Philippe Marlière is professor of French and European politics at University College, London. Twitter: @PhMarliere

 

More articles by:

Philippe Marlière is a Professor of French and European Politics at University College London (UK). Twitter: @PhMarliere

January 23, 2019
Paul Street
Time for the U.S. Yellow Vests
Charles McKelvey
Popular Democracy in Cuba
Kenn Orphan
The Smile of Class Privilege
Leonard Peltier
The History Behind Nate Phillips’ Song
Kenneth Surin
Stalled Brexit Goings On
Jeff Cohen
The System’s Falling Apart: Were the Dogmatic Marxists Right After All?
Cira Pascual Marquina
Chavez and the Continent of Politics: a Conversation with Chris Gilbert
George Ochenski
Turning Federal Lands Over to the States and Other Rightwing Fantasies
George Wuerthner
Forest Service Ignores Science to Justify Logging
Raouf Halaby
In the Fray: Responses to Covington Catholic High
Kim C. Domenico
No Saviors But Ourselves; No Disobedience Without Deeper Loyalty
Ted Rall
Jury Trial?
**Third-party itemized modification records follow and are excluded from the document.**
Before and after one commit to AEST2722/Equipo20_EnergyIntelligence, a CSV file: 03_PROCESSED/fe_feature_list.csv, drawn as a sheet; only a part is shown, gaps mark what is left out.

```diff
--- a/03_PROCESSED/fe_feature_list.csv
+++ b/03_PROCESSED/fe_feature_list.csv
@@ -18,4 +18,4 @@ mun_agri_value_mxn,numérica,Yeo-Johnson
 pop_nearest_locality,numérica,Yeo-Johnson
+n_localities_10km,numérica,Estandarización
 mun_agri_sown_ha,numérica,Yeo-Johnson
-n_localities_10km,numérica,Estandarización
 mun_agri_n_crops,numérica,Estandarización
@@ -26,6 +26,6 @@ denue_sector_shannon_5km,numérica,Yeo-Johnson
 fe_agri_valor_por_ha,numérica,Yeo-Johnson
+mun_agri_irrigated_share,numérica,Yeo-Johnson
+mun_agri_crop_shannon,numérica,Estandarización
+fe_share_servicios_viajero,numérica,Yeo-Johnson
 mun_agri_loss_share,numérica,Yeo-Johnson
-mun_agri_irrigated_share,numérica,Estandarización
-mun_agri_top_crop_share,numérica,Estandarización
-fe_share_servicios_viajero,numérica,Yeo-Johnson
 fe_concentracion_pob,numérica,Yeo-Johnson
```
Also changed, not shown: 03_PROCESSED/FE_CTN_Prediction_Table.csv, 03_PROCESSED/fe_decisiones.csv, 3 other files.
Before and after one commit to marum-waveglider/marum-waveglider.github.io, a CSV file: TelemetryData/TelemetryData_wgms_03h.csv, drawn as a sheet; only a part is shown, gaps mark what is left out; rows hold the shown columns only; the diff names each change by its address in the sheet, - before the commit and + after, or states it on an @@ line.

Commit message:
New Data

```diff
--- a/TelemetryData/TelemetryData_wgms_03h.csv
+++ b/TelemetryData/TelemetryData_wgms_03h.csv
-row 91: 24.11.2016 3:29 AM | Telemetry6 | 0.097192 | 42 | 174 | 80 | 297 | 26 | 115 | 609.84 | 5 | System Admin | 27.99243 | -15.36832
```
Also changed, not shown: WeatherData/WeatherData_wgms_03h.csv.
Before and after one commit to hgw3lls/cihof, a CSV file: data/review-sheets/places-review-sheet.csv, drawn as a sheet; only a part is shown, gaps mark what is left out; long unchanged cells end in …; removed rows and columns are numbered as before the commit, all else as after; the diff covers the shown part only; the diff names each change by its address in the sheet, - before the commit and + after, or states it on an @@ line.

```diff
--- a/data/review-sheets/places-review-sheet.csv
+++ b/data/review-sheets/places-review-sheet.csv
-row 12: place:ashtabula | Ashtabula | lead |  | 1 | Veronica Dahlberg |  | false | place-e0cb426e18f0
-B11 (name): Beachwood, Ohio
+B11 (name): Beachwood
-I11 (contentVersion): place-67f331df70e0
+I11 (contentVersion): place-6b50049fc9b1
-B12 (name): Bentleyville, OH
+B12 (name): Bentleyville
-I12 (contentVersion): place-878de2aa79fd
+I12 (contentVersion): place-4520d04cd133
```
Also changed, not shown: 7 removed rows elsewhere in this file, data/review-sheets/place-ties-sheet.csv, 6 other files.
You Have No Right!
Michael Doliner
The Pros and Cons of Near Term Human Extinction
Lee Ballinger
Musical Unity
Elliot Sperber
The Ark Builders
January 22, 2019
Patrick Cockburn
On the Brink of Brexit: the Only Thing Most People Outside Westminster Know About Brexit is That It’s a Mess
Raouf Halaby
The Little Brett Kavanaughs from Covington Catholic High
Dean Baker
The Trump Tax Cut is Even Worse Than They Say
Stanley L. Cohen
The Brazen Detention of Marzieh Hashemi, America’s Newest Political Prisoner
Karl Grossman
Darth Trump: From Space Force to Star Wars
Glenn Sacks
Teachers Strike Dispatch #8: New Independent Study Confirms LAUSD Has the Money to Meet UTLA’s Demands
Haydar Khan
The Double Bind of Human Senescence
Alvaro Huerta
Mr. President, We Don’t Need Your Stinking Wall
Howard Lisnoff
Another Slugger from Louisville: Muhammad Ali
Nicole Patrice Hill – Kollibri terre Sonnenblume
The Scarlet “I”: Climate Change, “Invasive” Plants and Our Culture of Domination
Jonah Raskin
Disposable Man Gets His Balls Back
Thomas Knapp
Now More Than Ever, It’s Clear the FBI Must Go
January 21, 2019
W. T. Whitney
New US Economic Attack Against Cuba, Long Threatened, May Hit Soon
Jérôme Duval
Macronist Repression Against the People in Yellow Vests
Dean Baker
The Next Recession: What It Could Look Like
Eric Mann
All Hail the Revolutionary King: Martin Luther King and the Black Revolutionary Tradition
Binoy Kampmark
Spy Theories and the White House: Donald Trump as Russian Agent
Edward Curtin
We Need a Martin Luther King Day of Truth
Bill Fried
Jeff Sessions and the Federalists
Ed Corcoran
Central America Needs a Marshall Plan
Colin Todhunter
Complaint Lodged with European Ombudsman: Regulatory Authorities Colluding with Agrochemicals Industry
Manuel E. Yepe
The US War Against the Weak
Weekend Edition
January 18, 2019
Friday - Sunday
Melvin Goodman
Star Wars Revisited: One More Nightmare From Trump
John Davis
“Weather Terrorism:” a National Emergency
Jeffrey St. Clair
Roaming Charges: Sometimes an Establishment Hack is Just What You Need
Joshua Frank
Montana Public Schools Block Pro-LGBTQ Websites
Louisa Willcox
Sky Bears, Earth Bears: Finding and Losing True North
Robert Fisk
Bernie Sanders, Israel and the Middle East
Robert Fantina
Pompeo, the U.S. and Iran
David Rosen
The Biden Band-Aid: Will Democrats Contain the Insurgency?
FacebookTwitterGoogle+RedditEmail